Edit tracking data

• • • • • • •

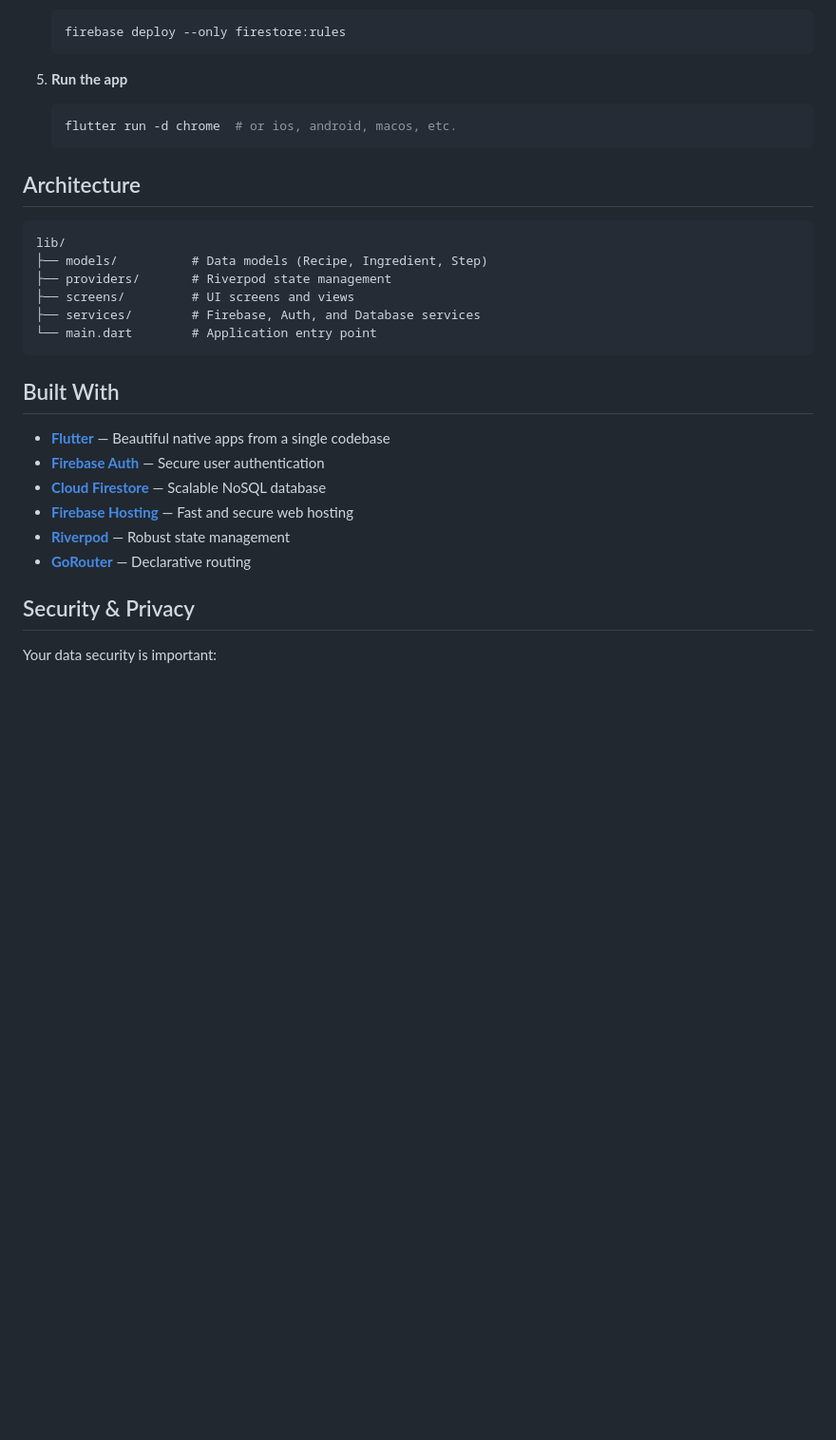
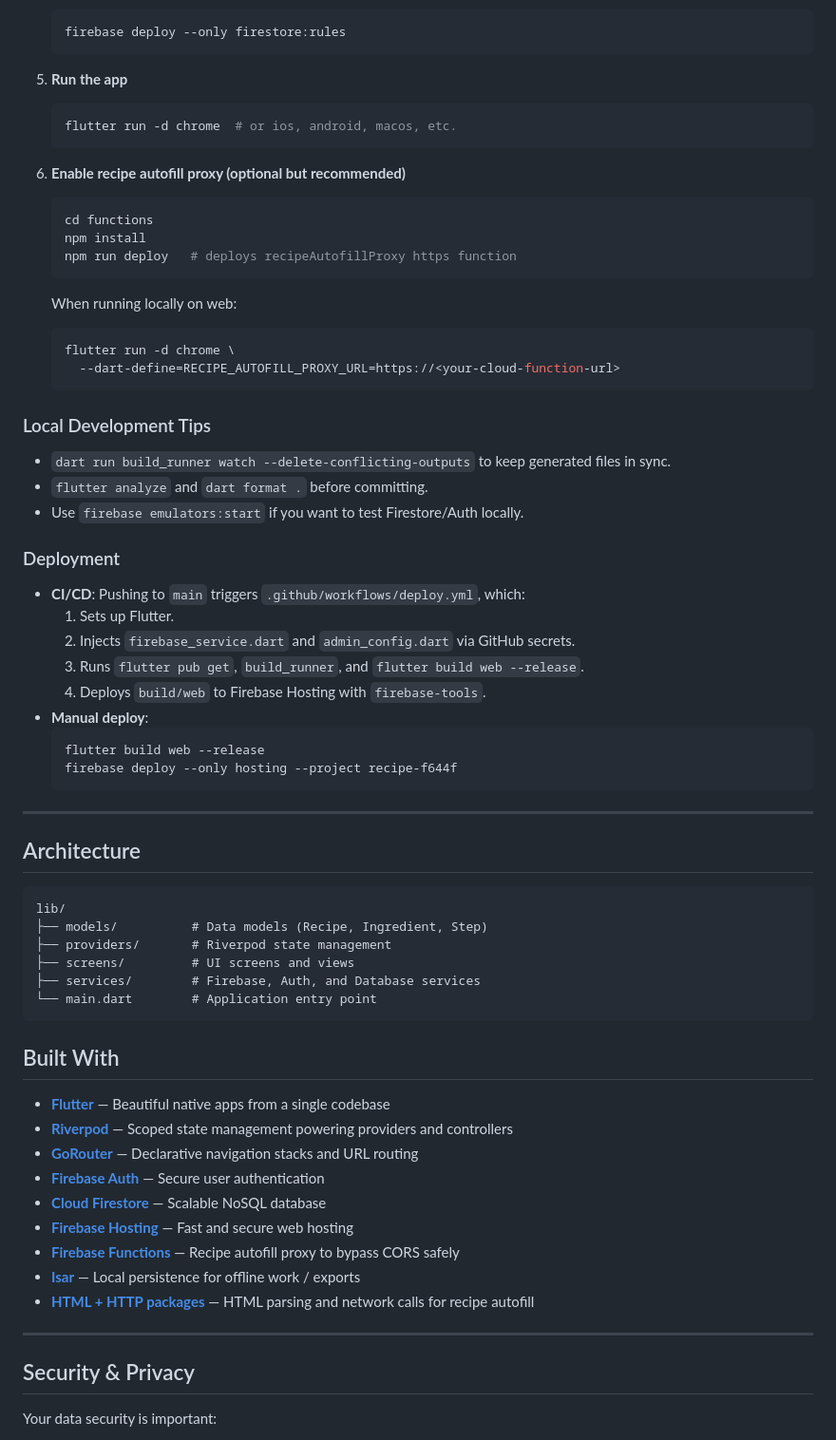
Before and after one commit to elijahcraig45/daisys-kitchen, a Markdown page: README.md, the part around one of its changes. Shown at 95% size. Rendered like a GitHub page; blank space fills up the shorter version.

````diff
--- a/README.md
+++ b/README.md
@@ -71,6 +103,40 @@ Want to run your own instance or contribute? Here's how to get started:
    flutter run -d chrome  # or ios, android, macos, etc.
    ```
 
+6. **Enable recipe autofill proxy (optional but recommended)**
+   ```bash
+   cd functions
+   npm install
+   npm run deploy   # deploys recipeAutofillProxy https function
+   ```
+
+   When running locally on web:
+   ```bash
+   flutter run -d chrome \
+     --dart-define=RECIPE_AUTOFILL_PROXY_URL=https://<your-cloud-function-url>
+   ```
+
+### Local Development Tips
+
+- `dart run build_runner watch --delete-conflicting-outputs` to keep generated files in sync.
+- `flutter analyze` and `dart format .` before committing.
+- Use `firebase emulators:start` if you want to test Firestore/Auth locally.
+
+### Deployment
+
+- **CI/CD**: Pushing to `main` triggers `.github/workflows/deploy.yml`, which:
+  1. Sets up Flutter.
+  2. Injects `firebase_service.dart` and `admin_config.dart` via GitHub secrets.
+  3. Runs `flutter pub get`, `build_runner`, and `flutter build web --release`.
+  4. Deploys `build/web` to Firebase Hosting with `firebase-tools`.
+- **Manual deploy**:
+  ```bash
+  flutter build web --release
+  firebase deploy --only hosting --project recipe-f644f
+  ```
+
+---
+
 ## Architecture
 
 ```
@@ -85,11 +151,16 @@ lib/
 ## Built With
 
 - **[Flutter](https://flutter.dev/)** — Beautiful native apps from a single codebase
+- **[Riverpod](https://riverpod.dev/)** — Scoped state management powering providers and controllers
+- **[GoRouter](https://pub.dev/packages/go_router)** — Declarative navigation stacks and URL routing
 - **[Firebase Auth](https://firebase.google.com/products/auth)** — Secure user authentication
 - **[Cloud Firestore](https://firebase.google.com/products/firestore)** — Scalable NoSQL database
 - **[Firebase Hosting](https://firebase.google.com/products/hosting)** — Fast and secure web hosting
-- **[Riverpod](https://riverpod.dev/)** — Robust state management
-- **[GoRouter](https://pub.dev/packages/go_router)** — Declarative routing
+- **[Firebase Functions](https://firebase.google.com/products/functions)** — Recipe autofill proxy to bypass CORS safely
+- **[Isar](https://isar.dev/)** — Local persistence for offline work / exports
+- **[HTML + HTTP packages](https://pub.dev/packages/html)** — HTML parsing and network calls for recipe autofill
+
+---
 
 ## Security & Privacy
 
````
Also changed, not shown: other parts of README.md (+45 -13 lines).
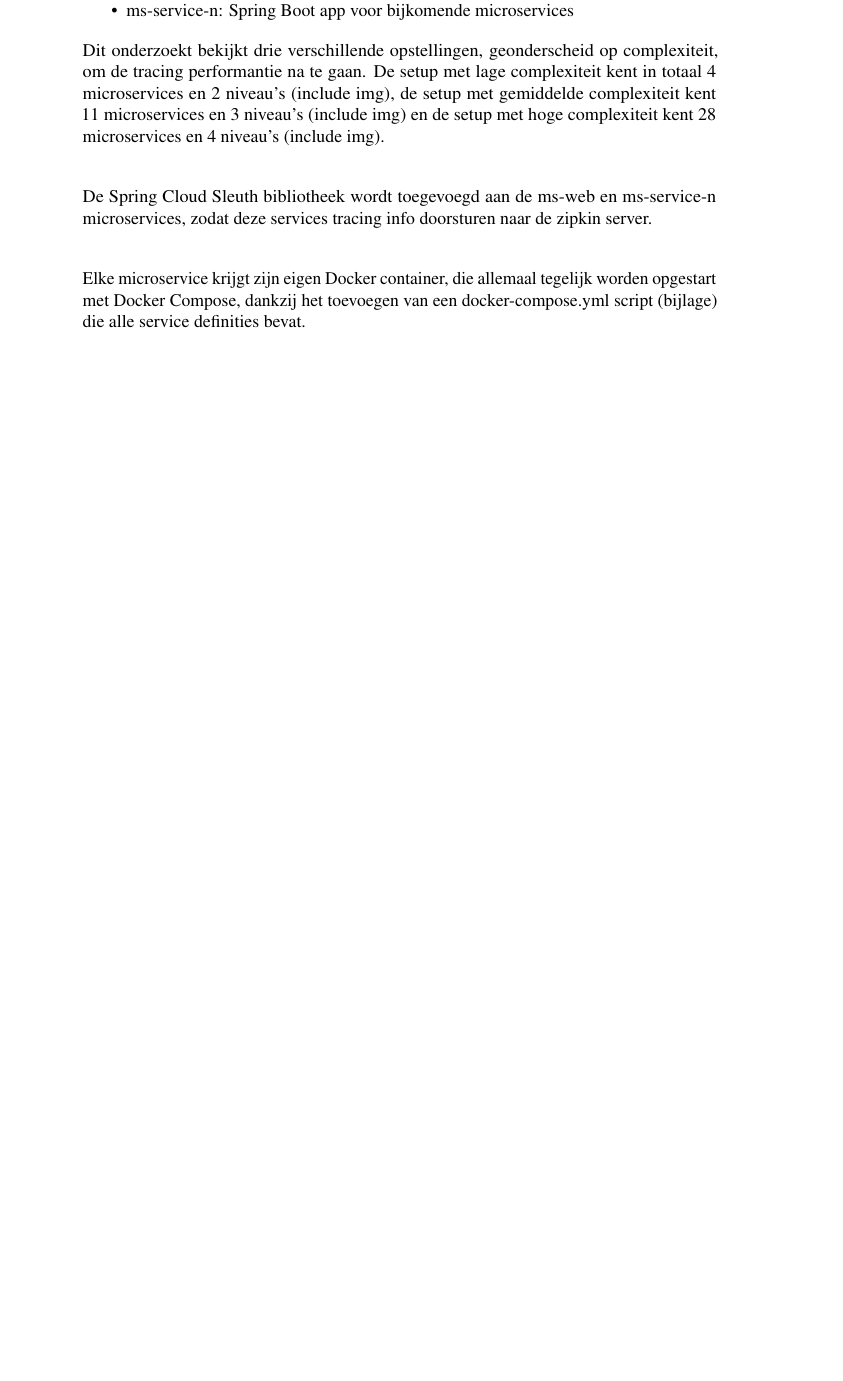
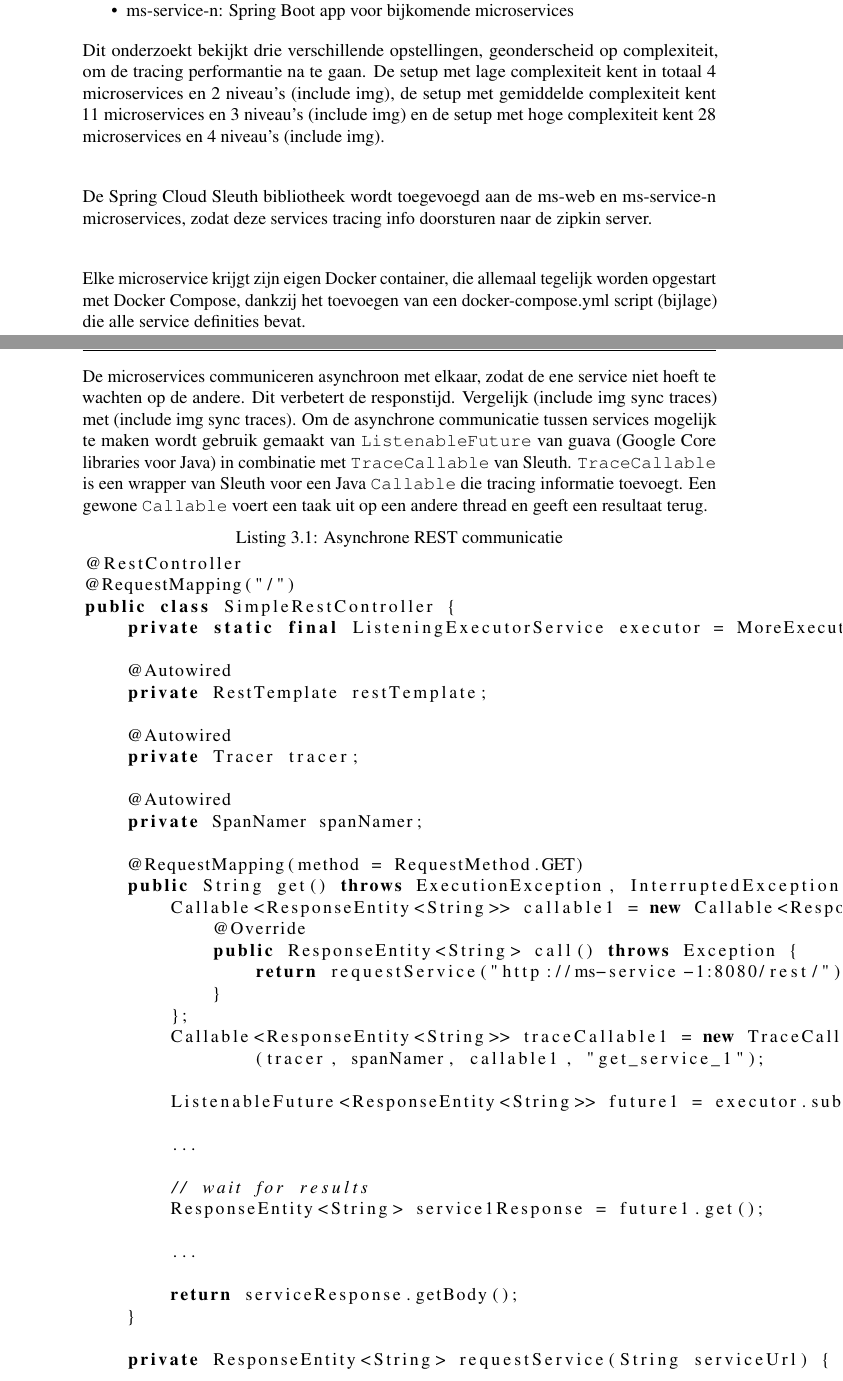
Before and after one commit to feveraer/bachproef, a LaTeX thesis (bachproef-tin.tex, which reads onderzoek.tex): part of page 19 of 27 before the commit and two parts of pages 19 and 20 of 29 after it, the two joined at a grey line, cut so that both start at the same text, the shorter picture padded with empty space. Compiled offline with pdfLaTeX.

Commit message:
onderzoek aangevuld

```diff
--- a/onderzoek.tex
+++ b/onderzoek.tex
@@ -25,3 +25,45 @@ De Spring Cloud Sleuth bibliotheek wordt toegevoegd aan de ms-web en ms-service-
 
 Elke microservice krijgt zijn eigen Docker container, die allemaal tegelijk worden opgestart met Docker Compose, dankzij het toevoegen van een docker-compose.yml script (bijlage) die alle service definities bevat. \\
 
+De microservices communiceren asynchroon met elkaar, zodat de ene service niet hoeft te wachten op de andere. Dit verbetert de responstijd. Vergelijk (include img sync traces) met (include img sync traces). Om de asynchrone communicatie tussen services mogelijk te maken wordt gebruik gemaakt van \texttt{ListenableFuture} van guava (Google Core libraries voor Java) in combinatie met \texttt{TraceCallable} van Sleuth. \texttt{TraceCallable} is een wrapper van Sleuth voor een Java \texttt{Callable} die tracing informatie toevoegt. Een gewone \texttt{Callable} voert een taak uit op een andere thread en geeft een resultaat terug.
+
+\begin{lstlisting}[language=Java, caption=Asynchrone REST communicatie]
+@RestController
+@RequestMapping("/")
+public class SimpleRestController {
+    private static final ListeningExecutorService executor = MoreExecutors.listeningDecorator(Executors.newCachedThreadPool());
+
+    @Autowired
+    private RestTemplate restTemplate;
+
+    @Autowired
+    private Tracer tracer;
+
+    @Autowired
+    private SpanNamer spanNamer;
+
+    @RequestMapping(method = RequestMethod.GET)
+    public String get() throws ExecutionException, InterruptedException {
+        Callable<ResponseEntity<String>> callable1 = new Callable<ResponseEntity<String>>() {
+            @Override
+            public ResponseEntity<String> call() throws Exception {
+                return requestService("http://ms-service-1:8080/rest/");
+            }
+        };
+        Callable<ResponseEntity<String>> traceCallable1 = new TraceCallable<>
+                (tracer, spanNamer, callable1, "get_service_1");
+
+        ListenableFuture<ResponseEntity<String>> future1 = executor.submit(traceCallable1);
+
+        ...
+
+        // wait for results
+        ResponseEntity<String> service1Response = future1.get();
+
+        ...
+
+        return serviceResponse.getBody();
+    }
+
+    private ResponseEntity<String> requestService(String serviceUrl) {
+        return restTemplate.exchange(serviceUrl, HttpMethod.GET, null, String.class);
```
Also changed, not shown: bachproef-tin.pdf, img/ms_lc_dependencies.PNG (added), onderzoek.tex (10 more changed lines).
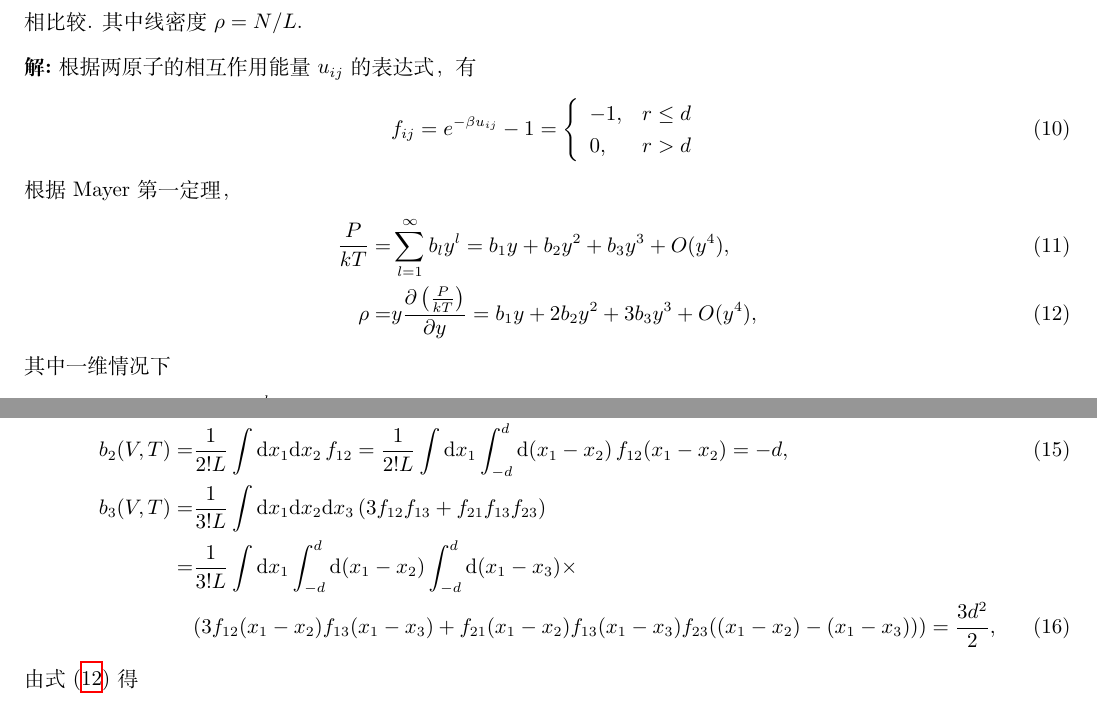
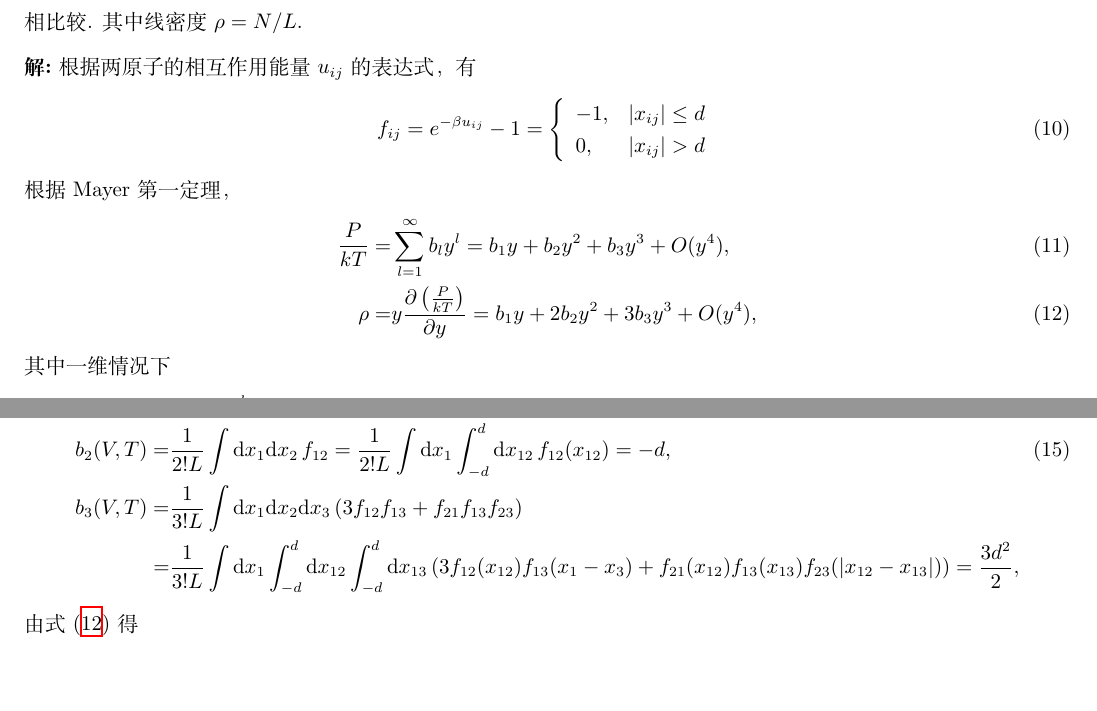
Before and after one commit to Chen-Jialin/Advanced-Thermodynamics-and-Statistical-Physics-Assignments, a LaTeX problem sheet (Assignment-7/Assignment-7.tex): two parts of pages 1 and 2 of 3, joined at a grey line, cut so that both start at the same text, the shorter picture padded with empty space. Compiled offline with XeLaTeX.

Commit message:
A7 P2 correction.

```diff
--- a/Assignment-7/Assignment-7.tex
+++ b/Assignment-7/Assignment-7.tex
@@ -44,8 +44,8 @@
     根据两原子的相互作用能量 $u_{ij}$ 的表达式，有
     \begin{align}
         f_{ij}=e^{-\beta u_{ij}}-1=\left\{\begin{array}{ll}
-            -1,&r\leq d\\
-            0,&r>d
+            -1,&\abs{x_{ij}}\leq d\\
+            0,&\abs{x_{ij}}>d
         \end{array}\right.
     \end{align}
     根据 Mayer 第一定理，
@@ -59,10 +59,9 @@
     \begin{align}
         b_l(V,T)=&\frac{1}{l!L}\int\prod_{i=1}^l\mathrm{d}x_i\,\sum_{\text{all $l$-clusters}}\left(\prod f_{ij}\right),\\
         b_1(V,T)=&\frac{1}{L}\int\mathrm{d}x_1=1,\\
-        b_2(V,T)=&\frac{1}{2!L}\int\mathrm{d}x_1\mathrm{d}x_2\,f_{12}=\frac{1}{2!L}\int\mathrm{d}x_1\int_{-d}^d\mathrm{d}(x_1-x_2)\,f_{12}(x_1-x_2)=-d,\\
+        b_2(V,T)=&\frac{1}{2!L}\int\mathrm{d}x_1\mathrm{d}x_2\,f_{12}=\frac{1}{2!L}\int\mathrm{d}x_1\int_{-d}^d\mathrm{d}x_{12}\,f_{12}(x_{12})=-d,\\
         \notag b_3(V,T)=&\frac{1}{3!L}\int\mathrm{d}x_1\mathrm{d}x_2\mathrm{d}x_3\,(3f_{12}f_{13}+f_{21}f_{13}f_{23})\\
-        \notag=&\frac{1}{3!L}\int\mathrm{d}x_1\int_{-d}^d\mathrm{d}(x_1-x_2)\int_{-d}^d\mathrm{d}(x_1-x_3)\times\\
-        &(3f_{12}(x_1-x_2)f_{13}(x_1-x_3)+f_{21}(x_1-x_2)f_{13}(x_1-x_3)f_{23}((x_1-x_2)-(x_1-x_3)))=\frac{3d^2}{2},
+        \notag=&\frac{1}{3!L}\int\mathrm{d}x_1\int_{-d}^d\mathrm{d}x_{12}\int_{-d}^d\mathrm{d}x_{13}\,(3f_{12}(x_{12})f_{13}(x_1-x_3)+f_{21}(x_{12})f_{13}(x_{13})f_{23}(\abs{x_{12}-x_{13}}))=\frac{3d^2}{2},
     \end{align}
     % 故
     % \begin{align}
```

• • • • • • •

- [Work to complete] Return each line of the records above in which the word "packages" occurs.

- [Result]
+- **[GoRouter](https://pub.dev/packages/go_router)** — Declarative navigation stacks and URL routing
-- **[GoRouter](https://pub.dev/packages/go_router)** — Declarative routing
+- **[HTML + HTTP packages](https://pub.dev/packages/html)** — HTML parsing and network calls for recipe autofill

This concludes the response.